A room with a view – I told you the Lower Ground Floor is actually the Below Ground Floor.
Don't take the impression from this that it wasn't a nice room, well, set of rooms. It was actually exrtemely nice and comfortable.
I had a little while before I was due at the venue, so I took the Tube to Oxford Circus so that I could walk down Regent Street and see the lights – which I just about managed though they haven’t been switched on yet.
Verdict? – Could do better
From there I walked down to the Embankment. You see, I think I might have mentioned before that I have a thing about bridges. Just love ‘em. The fact is that the only bridge open to pedestrians across the Thames in London which I’d never walked across are the Golden Jubilee Bridges, so it was an opportunity to put that state of affairs right.
Thence to Floridita on Wardour Street, the venue for the evening. Many of the same stalwarts from last year were there again, my pal Dave Rainford from Eggheads, Erin and Anton from Strictly (more about that later) Phil Tufnell, Ronnie Irani,and Ray Parlour, to name but a few. Oh, and Aleksander Orlov, the meerkat aswell, although I didn’t actually see him myself.Host for the evening was Rory McGrath.
Me with Rory McGrath – top man.

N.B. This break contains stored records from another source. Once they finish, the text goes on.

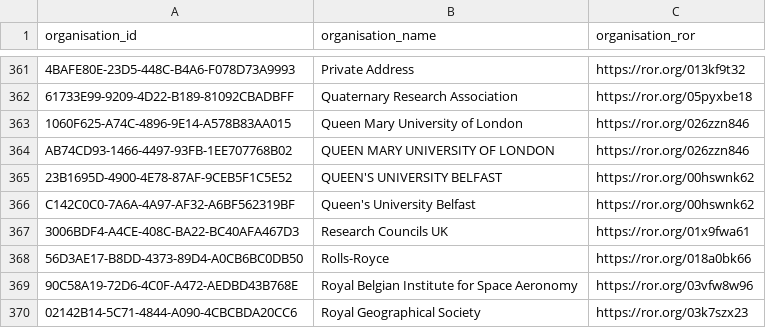
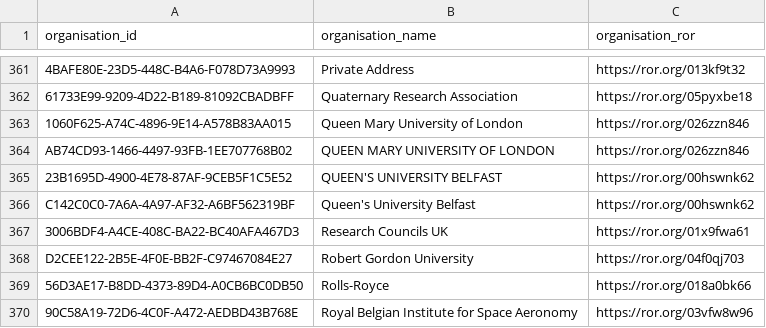
Before and after one commit to antarctica/nerc-arctic-office-projects-api, a CSV file: arctic_office_projects_api/bulk_importer/csvs/project_organisations.csv, drawn as a sheet; only a part is shown, gaps mark what is left out; the shorter side is filled out with more unchanged rows.

```diff
--- a/arctic_office_projects_api/bulk_importer/csvs/project_organisations.csv
+++ b/arctic_office_projects_api/bulk_importer/csvs/project_organisations.csv
@@ -367,2 +367,3 @@ C142C0C0-7A6A-4A97-AF32-A6BF562319BF,Queen's University Belfast,https://ror.org/
 3006BDF4-A4CE-408C-BA22-BC40AFA467D3,Research Councils UK,https://ror.org/01x9fwa61
+D2CEE122-2B5E-4F0E-BB2F-C97467084E27,Robert Gordon University,https://ror.org/04f0qj703
 56D3AE17-B8DD-4373-89D4-A0CB6BC0DB50,Rolls-Royce,https://ror.org/018a0bk66
```
Also changed, not shown: arctic_office_projects_api/bulk_importer/csvs/project_topics.csv.
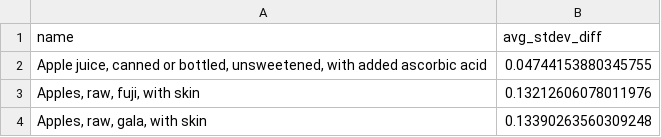
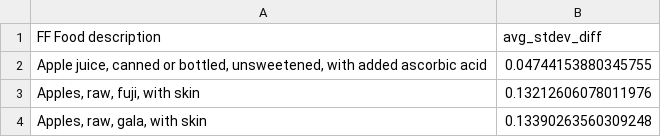
Before and after one commit to M261458/IC24, a CSV file: food_stdev_diff.csv, drawn as a sheet; only a part is shown.

```diff
--- a/food_stdev_diff.csv
+++ b/food_stdev_diff.csv
@@ -1,2 +1,2 @@
-name,avg_stdev_diff
+FF Food description,avg_stdev_diff
 "Apple juice, canned or bottled, unsweetened, with added ascorbic acid",0.04744153880345755
```
Also changed, not shown: 2 other files.
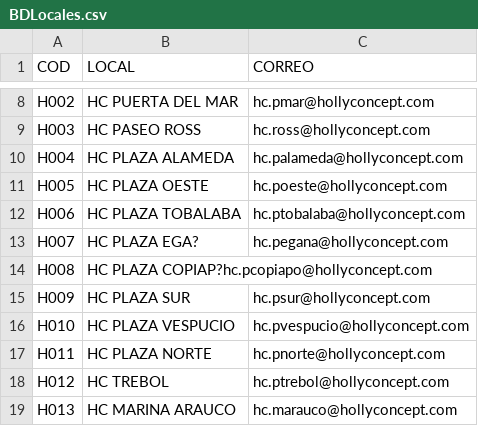
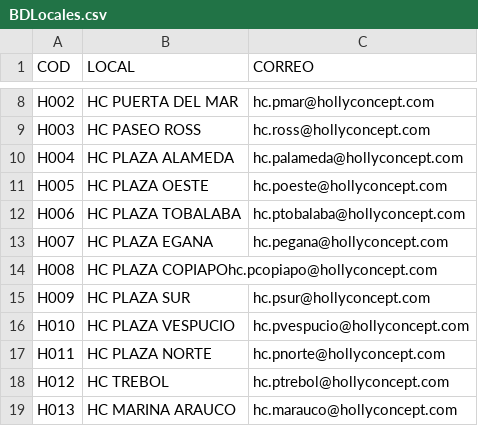
Before and after one commit to SamuelGavilan/BDFSP, a CSV file: BDLocales.csv, drawn as a sheet; only a part is shown, gaps mark what is left out.

Commit message:
Update BDLocales.csv

```diff
--- a/BDLocales.csv
+++ b/BDLocales.csv
@@ -12,4 +12,4 @@ H005,HC PLAZA OESTE ,hc.poeste@hollyconcept.com
 H006, HC PLAZA TOBALABA,hc.ptobalaba@hollyconcept.com
-H007,HC PLAZA EGA? ,hc.pegana@hollyconcept.com
-H008,HC PLAZA COPIAP?hc.pcopiapo@hollyconcept.com
+H007,HC PLAZA EGANA ,hc.pegana@hollyconcept.com
+H008,HC PLAZA COPIAPOhc.pcopiapo@hollyconcept.com
 H009,HC PLAZA SUR ,hc.psur@hollyconcept.com
```
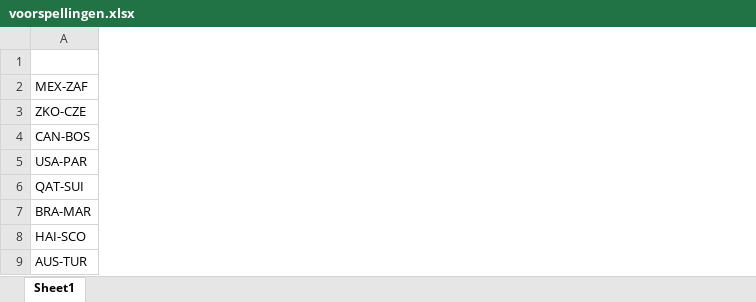
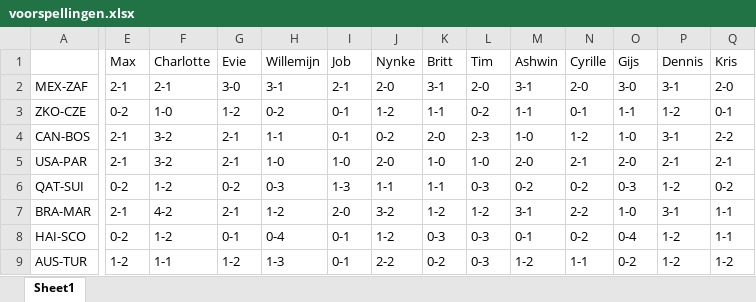
Before and after one commit to JorisWijnen/cuccipool, an Excel workbook: voorspellingen.xlsx, sheet Sheet1, drawn as a sheet; only a part is shown, gaps mark what is left out; values as stored, in another font and other column widths than the file's, no borders; the diff covers the shown part only; the diff names each change by its address in the sheet, - before the commit and + after, or states it on an @@ line.

```diff
--- a/voorspellingen.xlsx (sheet Sheet1)
+++ b/voorspellingen.xlsx (sheet Sheet1)
+column E (Max), rows 2-9: 2-1 | 0-2 | 2-1 | 2-1 | 0-2 | 2-1 | 0-2 | 1-2
+column F (Charlotte), rows 2-9: 2-1 | 1-0 | 3-2 | 3-2 | 1-2 | 4-2 | 1-2 | 1-1
+column G (Evie), rows 2-9: 3-0 | 1-2 | 2-1 | 2-1 | 0-2 | 2-1 | 0-1 | 1-2
+column H (Willemijn), rows 2-9: 3-1 | 0-2 | 1-1 | 1-0 | 0-3 | 1-2 | 0-4 | 1-3
+column I (Job), rows 2-9: 2-1 | 0-1 | 0-1 | 1-0 | 1-3 | 2-0 | 0-1 | 0-1
+column J (Nynke), rows 2-9: 2-0 | 1-2 | 0-2 | 2-0 | 1-1 | 3-2 | 1-2 | 2-2
+column K (Britt), rows 2-9: 3-1 | 1-1 | 2-0 | 1-0 | 1-1 | 1-2 | 0-3 | 0-2
+column L (Tim), rows 2-9: 2-0 | 0-2 | 2-3 | 1-0 | 0-3 | 1-2 | 0-3 | 0-3
+column M (Ashwin), rows 2-9: 3-1 | 1-1 | 1-0 | 2-0 | 0-2 | 3-1 | 0-1 | 1-2
+column N (Cyrille), rows 2-9: 2-0 | 0-1 | 1-2 | 2-1 | 0-2 | 2-2 | 0-2 | 1-1
+column O (Gijs), rows 2-9: 3-0 | 1-1 | 1-0 | 2-0 | 0-3 | 1-0 | 0-4 | 0-2
+column P (Dennis), rows 2-9: 3-1 | 1-2 | 3-1 | 2-1 | 1-2 | 3-1 | 1-2 | 1-2
+column Q (Kris), rows 2-9: 2-0 | 0-1 | 2-2 | 2-1 | 0-2 | 1-1 | 1-1 | 1-2
```
Also changed, not shown: 5 added columns elsewhere in this sheet, 3 other files.
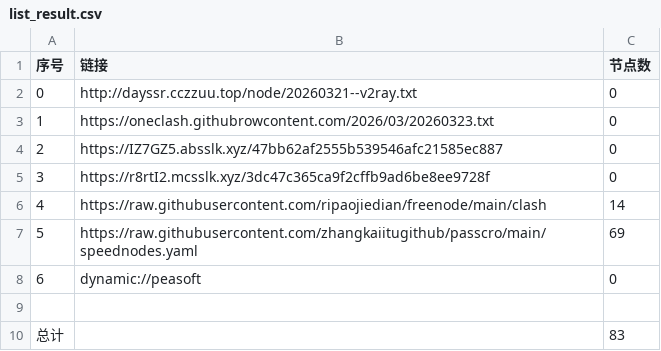
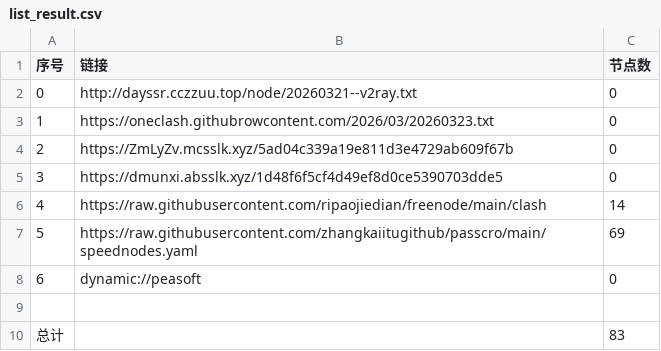
Before and after one commit to obscure1990/AutoMergePublicNodes, a CSV file: list_result.csv, drawn as a sheet.

```diff
--- a/list_result.csv
+++ b/list_result.csv
@@ -3,4 +3,4 @@
 1,https://oneclash.githubrowcontent.com/2026/03/20260323.txt,0
-2,https://IZ7GZ5.absslk.xyz/47bb62af2555b539546afc21585ec887,0
-3,https://r8rtI2.mcsslk.xyz/3dc47c365ca9f2cffb9ad6be8ee9728f,0
+2,https://ZmLyZv.mcsslk.xyz/5ad04c339a19e811d3e4729ab609f67b,0
+3,https://dmunxi.absslk.xyz/1d48f6f5cf4d49ef8d0ce5390703dde5,0
 4,https://raw.githubusercontent.com/ripaojiedian/freenode/main/clash,14
```
Also changed, not shown: 3 other files.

I tend to say this a lot when I’m writing about these events, but what a nice guy. I did think I might catch a little bit of stick from Rory when Dave kindly informed him of my allegiance to Tottenham Hotspur, but not a bit of it. A very, very nice guy in my opinion, and very funny too.
Right – you heard it here first. As they did last year, Anton and Erin did a demonstration dance – this year the Tango – which was quite remarkable given the tiny amount of space that they had to work in. Now, if you’re a devotee of the show – and why not? – then you might have been wondering why Erin hasn’t been taking part in this year’s series. Well, I asked her , and the reason is that she’s expecting. Many congratulations to her and her partner !
Anton and Erin – Erin now dancing for two.
The quiz itself was as much fun as ever. I was grateful to attract bids for each of the 4 rounds for which I was available, as did Dave, and Tuffers, and , well, everyone. I was 20 for 20 after the first two rounds, but started dropping a couple of points in sport, and as for Entertainment, well, let’s draw a kindly veil over that. All I can say to team 2 who bid for me is that I am very sorry.
Normally I have to rush away after the quiz, but since it’s half term I could stay in until about midnight. The lovely Alex, who first got me involved in the event, and thankfully has kept me involved ever since, had arranged for taxis to pick up Dave and me at midnight. The problem was that Wardour Street was closed by this time. So Alex checked her phone, and found she had a number of missed messages from the taxi. She rang them, and asked which street mine was parked in. First she couldn’t understand which it was, then she asked the driver to spell it, and then she asked the driver to text it to her. There was five seconds silence, followed by the sound of Alex’s voice, raised in frustration and desperation, saying,
“What do you mean you don’t know how to text!?”
That finished me off. I was still laughing by the time I got in the cab about ten minutes later.
The only thing I was really worried about today was whether I the car would still be there when I got back to Boston manor this morning. There was no reason why it shouldn’t have been, after all I checked and double checked the road where I’d parked it to make sure that there were no restrictions there, but you know how it is. When there’s nothing to worry about you have to manufacture something. It was there, and it did start . . . eventually. Three and a half hours later, that was that. Back home safe and sound.
What can I say? I know how fortunate I am to be invited to do things like this, and I loved it. A fantastic evening, which raised more than £76,000 for the charity. Everyone’s a winner.